**What this task involves:**
State how many lines in the entries below include the string "import", and give nothing beyond that number.

(Records contained in a dataset)
##############################
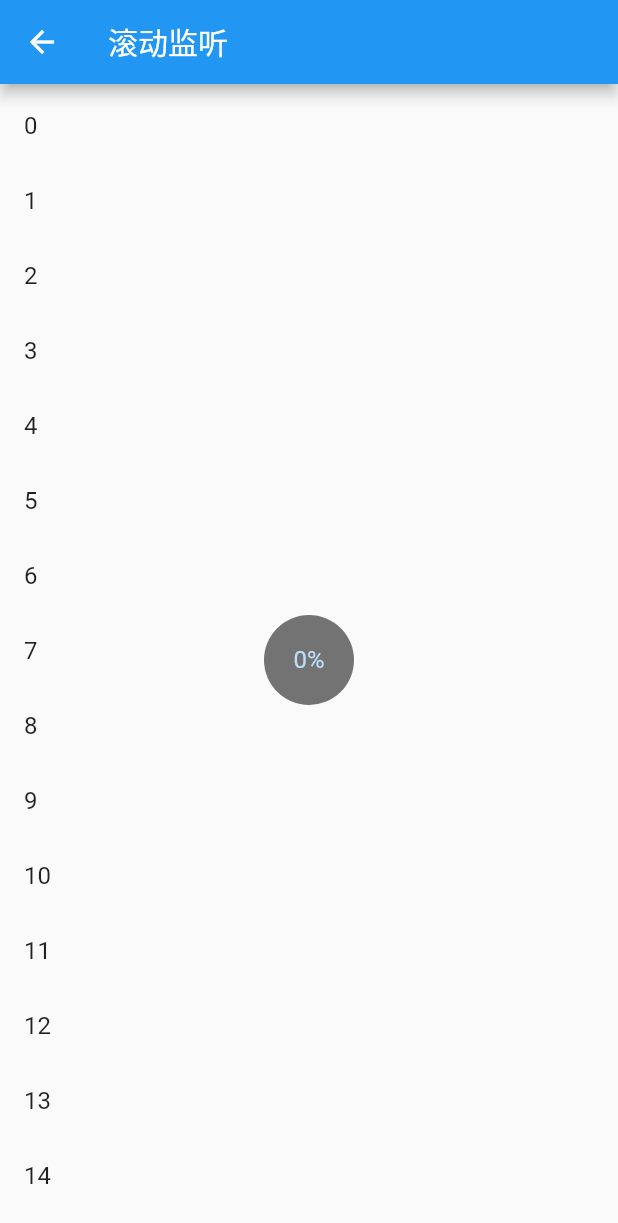
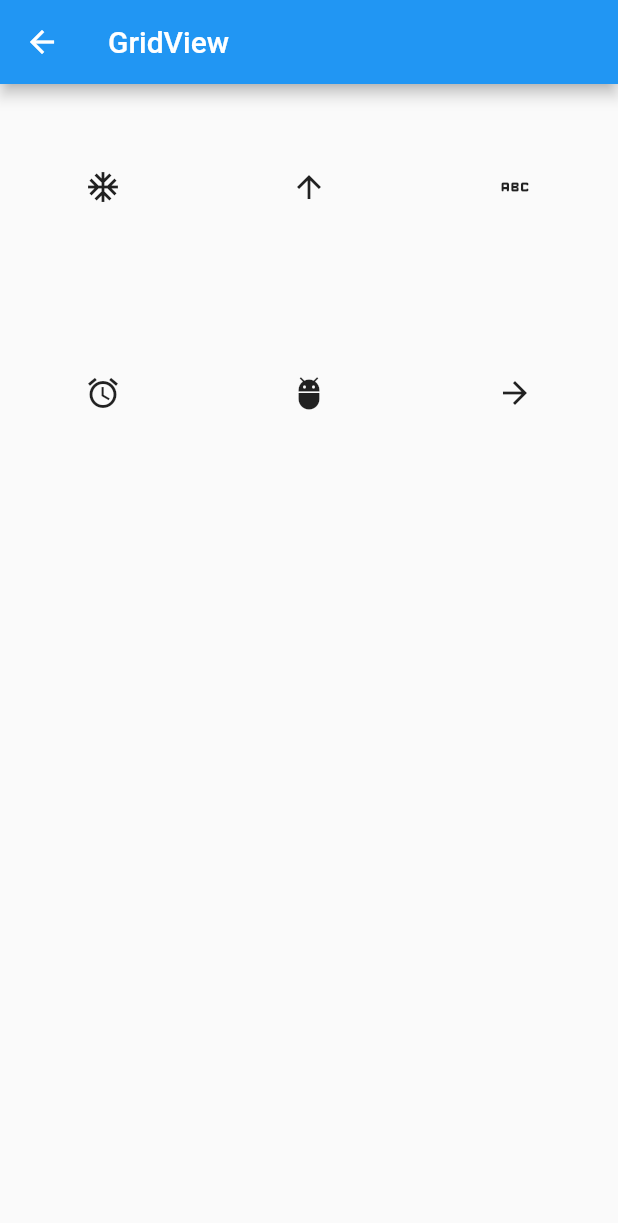
Before and after one commit to zhou-jun-jie/hello_world, a Flutter app: the TipRoute screen opened directly, after a tap on "跳转Scroll", on a phone screen of 412 x 824 dp. Shown: the top 1223 px of the screen. Run offline on Flutter 3.47's test engine with Material 2 defaults, Android fonts, the phone set to English and light mode, and no system bars; network calls fail.

Commit message:
添加grid控件

```diff
--- /dev/null
+++ b/lib/grid.dart
@@ -0,0 +1,24 @@
+import 'package:flutter/material.dart';
+
+class GridViewRoute extends StatelessWidget {
+  @override
+  Widget build(BuildContext context) {
+    return Scaffold(
+      appBar: AppBar(title: Text("GridView"),),
+      body: GridView(gridDelegate: SliverGridDelegateWithFixedCrossAxisCount(
+        crossAxisCount: 3,//横轴3个子控件
+        childAspectRatio: 1.0//宽高比为1时
+      ),
+          children: [
+            Icon(Icons.ac_unit),
+            Icon(Icons.arrow_upward),
+            Icon(Icons.abc_rounded),
+            Icon(Icons.access_alarm),
+            Icon(Icons.adb_rounded),
+            Icon(Icons.arrow_forward),
+          ],
+      ),
+    );
+  }
+
+}
--- a/lib/main.dart
+++ b/lib/main.dart
@@ -2,6 +2,7 @@ import 'package:flutter/material.dart'; // 导入了Material UI组件库
 //导入cupertino  widget 库
 import 'package:flutter/cupertino.dart';
 import 'package:flutter/rendering.dart';
+import 'package:hello_world/grid.dart';
 import 'package:hello_world/scrolnotification.dart';
 import 'scollcontroller.dart';
 
@@ -374,7 +375,8 @@ class TipRoute extends StatelessWidget {
                               builder: (context) =>
                                   /*SingleChildScrollViewTestRoute(),*/
                               /*ScrollControllerTestRoute(),*/
-                              ScrollNotificationTestRoute(),
+                              /*ScrollNotificationTestRoute(),*/
+                              GridViewRoute(),
                             ))
                       },
                   child: const Text(
```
##############################
**Problem solution:**
7